------ Input material ------

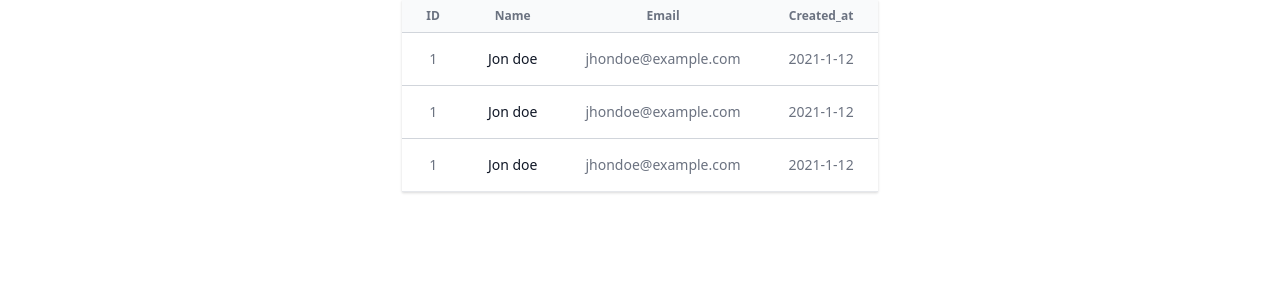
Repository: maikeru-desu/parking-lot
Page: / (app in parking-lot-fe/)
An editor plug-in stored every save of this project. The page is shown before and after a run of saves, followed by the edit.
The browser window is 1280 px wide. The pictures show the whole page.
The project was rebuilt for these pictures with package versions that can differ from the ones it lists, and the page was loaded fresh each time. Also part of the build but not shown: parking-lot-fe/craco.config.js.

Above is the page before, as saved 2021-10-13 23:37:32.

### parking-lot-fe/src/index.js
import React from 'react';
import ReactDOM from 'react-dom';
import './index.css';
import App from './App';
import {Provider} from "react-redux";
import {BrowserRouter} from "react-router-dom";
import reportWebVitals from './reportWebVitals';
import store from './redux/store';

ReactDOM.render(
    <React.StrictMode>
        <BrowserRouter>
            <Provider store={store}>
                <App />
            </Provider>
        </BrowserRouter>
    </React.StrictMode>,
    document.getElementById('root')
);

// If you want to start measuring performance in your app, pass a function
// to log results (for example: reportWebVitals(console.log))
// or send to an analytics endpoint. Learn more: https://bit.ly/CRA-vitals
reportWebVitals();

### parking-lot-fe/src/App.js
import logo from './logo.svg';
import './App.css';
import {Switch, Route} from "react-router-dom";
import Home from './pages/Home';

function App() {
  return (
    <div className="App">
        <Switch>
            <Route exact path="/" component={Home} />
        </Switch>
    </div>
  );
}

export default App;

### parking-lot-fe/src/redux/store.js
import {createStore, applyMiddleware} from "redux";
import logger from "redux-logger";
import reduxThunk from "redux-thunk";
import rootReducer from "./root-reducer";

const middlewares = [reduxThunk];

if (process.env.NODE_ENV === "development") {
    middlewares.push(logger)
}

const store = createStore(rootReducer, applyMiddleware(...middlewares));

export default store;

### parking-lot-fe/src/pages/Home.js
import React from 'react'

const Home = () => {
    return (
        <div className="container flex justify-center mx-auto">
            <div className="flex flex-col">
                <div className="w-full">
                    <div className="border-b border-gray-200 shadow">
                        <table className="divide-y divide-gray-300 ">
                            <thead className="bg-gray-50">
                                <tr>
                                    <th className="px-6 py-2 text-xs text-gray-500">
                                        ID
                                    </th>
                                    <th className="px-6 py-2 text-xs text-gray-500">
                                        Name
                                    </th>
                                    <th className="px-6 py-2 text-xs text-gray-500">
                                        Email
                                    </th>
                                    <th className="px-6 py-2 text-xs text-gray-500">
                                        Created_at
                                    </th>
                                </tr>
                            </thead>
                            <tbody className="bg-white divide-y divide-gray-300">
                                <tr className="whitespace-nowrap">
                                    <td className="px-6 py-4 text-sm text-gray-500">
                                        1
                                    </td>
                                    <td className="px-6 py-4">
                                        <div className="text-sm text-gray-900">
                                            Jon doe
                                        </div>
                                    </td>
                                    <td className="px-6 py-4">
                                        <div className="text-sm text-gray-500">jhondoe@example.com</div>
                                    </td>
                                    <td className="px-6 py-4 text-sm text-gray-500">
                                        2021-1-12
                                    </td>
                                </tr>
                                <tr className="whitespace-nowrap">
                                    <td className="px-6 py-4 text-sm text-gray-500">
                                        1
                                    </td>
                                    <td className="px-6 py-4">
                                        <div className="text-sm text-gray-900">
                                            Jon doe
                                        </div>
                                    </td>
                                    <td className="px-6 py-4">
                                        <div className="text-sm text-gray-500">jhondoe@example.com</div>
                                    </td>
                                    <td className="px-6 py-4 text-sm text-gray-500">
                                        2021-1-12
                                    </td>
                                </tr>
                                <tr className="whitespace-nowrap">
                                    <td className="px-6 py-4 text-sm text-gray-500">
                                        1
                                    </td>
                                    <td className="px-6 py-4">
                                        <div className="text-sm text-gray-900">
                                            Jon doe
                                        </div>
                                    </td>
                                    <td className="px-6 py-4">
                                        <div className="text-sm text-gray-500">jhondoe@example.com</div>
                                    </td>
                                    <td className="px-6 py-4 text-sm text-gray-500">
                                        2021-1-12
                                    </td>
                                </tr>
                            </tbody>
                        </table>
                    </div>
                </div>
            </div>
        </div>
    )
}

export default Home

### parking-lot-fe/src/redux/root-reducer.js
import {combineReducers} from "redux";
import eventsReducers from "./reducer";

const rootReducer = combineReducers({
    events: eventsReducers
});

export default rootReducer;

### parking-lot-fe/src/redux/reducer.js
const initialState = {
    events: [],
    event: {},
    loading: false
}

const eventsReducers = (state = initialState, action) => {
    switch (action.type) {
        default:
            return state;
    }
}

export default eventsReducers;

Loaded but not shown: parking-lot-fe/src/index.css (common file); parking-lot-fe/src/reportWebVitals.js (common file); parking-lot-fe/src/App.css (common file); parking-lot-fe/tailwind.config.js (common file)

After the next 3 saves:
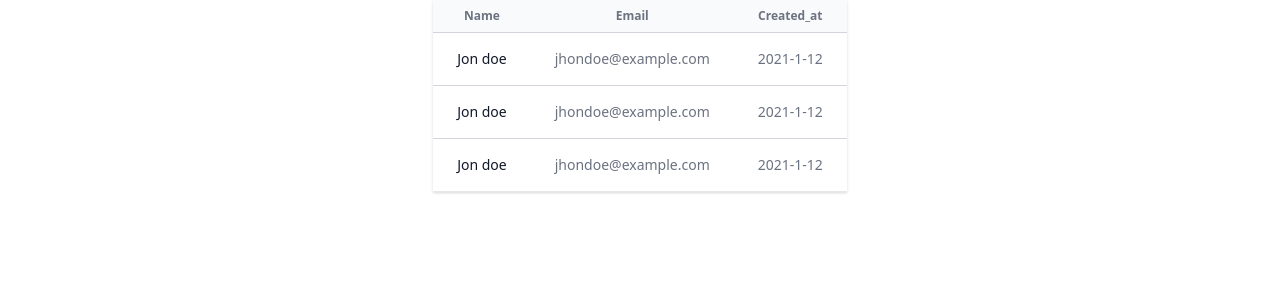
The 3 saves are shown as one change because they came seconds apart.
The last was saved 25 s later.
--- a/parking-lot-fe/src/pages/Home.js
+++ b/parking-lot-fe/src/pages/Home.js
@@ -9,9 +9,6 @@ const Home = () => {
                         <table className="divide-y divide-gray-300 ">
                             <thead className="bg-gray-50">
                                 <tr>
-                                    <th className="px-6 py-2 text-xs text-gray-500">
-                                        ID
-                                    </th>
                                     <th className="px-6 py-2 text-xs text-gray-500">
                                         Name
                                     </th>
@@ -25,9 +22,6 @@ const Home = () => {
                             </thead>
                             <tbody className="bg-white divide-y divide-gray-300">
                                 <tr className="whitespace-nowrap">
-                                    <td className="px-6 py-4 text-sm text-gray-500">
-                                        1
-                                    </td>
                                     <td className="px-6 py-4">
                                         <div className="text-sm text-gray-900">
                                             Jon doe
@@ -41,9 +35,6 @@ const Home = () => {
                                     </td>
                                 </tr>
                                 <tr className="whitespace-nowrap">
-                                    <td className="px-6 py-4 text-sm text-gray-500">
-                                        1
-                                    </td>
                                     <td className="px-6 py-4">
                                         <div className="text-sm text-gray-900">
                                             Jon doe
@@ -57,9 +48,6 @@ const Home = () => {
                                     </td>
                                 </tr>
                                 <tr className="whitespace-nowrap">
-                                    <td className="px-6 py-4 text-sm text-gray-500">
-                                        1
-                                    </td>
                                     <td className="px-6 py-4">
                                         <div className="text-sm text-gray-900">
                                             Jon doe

------
------ Input material ------

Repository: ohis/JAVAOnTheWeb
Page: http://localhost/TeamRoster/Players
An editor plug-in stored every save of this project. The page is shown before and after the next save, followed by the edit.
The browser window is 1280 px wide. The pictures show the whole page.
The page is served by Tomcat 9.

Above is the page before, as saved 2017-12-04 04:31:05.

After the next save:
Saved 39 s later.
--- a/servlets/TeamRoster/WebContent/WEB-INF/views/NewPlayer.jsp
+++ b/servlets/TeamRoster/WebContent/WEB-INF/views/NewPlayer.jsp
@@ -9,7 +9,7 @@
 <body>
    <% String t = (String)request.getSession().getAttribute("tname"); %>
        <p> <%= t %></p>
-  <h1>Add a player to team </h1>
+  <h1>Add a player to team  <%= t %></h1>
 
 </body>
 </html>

------

**What to do:** Among the lines above, find those holding "parking" and copy each one.

**Response:**
Repository: maikeru-desu/parking-lot
Page: / (app in parking-lot-fe/)
The project was rebuilt for these pictures with package versions that can differ from the ones it lists, and the page was loaded fresh each time. Also part of the build but not shown: parking-lot-fe/craco.config.js.
### parking-lot-fe/src/index.js
### parking-lot-fe/src/App.js
### parking-lot-fe/src/redux/store.js
### parking-lot-fe/src/pages/Home.js
### parking-lot-fe/src/redux/root-reducer.js
### parking-lot-fe/src/redux/reducer.js
Loaded but not shown: parking-lot-fe/src/index.css (common file); parking-lot-fe/src/reportWebVitals.js (common file); parking-lot-fe/src/App.css (common file); parking-lot-fe/tailwind.config.js (common file)
--- a/parking-lot-fe/src/pages/Home.js
+++ b/parking-lot-fe/src/pages/Home.js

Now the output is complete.